Will Wall Street Ever Face Justice? – NYTimes.com
Four years after the disintegration of the financial system, Americans have, rightfully, a gnawing feeling that justice has not been served. Claims of financial fraud against companies like Citigroup and Bank of America have been settled for pennies on the dollar, with no admission of wrongdoing. Executives who ran companies that made, packaged and sold trillions of dollars in toxic mortgages and mortgage-backed securities remain largely unscathed.
Meager resources have been applied to investigate the financial assault on our country, which wiped away trillions of dollars in household wealth and has resulted in 24 million people jobless or underemployed. The Financial Crisis Inquiry Commission, which Congress created to examine the full scope of the crisis, was given a budget of $9.8 million — roughly one-seventh of the budget of Oliver Stone’s “Wall Street: Money Never Sleeps.” The Senate Permanent Subcommittee on Investigations did its work on the financial crisis with only a dozen or so Congressional staff members.

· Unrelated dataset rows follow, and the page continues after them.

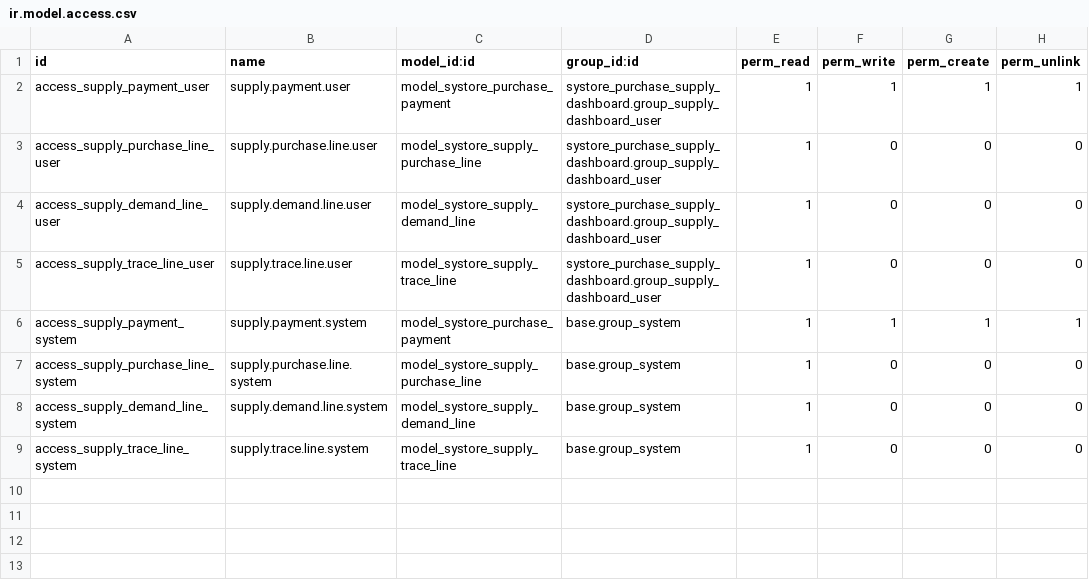
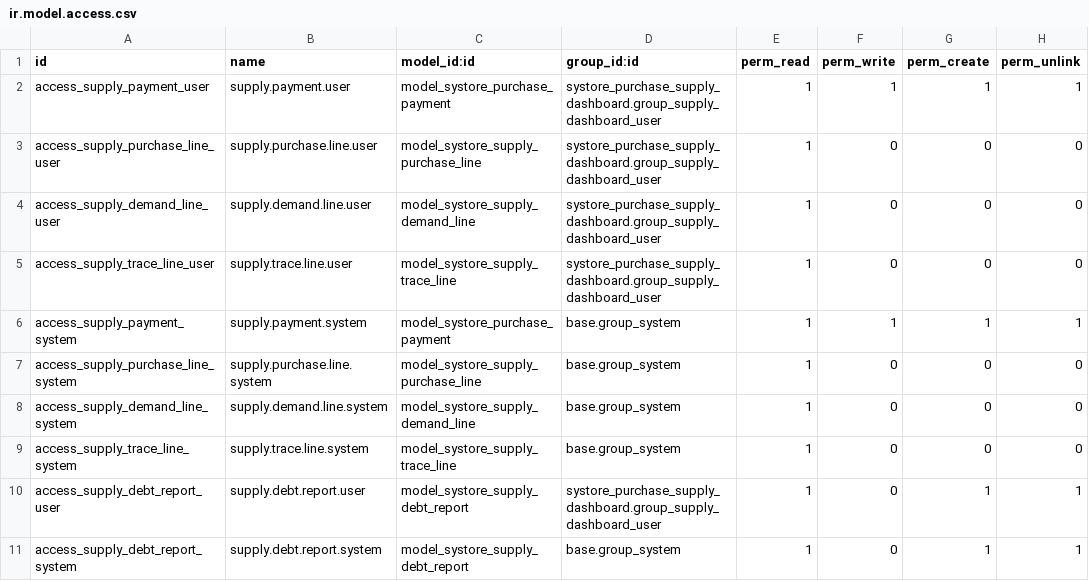
Before and after one commit to ErikLSantiago/Comercializadora-systore, a CSV file: systore_purchase_supply_dashboard/security/ir.model.access.csv, drawn as a sheet; the diff names each change by its address in the sheet, - before the commit and + after, or states it on an @@ line.

```diff
--- a/systore_purchase_supply_dashboard/security/ir.model.access.csv
+++ b/systore_purchase_supply_dashboard/security/ir.model.access.csv
+row 10: access_supply_debt_report_user | supply.debt.report.user | model_systore_supply_debt_report | systore_purchase_supply_dashboard.group_supply_dashboard_user | 1 | 0 | 1 | 1
+row 11: access_supply_debt_report_system | supply.debt.report.system | model_systore_supply_debt_report | base.group_system | 1 | 0 | 1 | 1
```
Also changed, not shown: 10 other files.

Phil Angelides, the author of the above column, shares an identical opinion to mine. Justice has not been served.
I wrote extensively about the mortgage crisis back when business writers considered it a matter of a few small mistakes in the paperwork that weren’t worth getting upset over. I watched day by day as we learned about robo-signing, error laden foreclosures sometimes on homes that the client owned outright, and the use of a federal government program called HAMP to push people out of their homes and force them to pay outrageous penalties. The federal government did not even keep records of what HAMP was doing for the first six months and the fact that it was run by a twenty year bank veteran did not surprise. There wasn’t any fox in the hen-house, there was a rabid lion operating with permission to prey at will.
Millions of Americans suffered. Barely treading water, troubled by lost jobs, debts and predatory banks, the hard-working people of America were thrown an anvil by a federal government laden with former bankers in every conceivable position. It’s a sad story and reflects badly on the President of the United States who promised us better.
I was not surprised when the claims of homeowners and criminal prosecution of these mortgages companies were settled for a pittance. It would have been one of the saddest days of my life if in the months leading up to the settlement I had not experienced over and over again a federal government immune to the calls of justice and accountability. The settlement was just another nail in the coffin of fairness, a level playing field of law for the middle class and those who would prey upon them.
It remains to be seen whether or not a White House now deserted by its Wall Street Financial Backers will pursue a tougher attitude toward enforcement of the law.
Phil Angelides talk about the real cause of the financial shortcomings in state budgets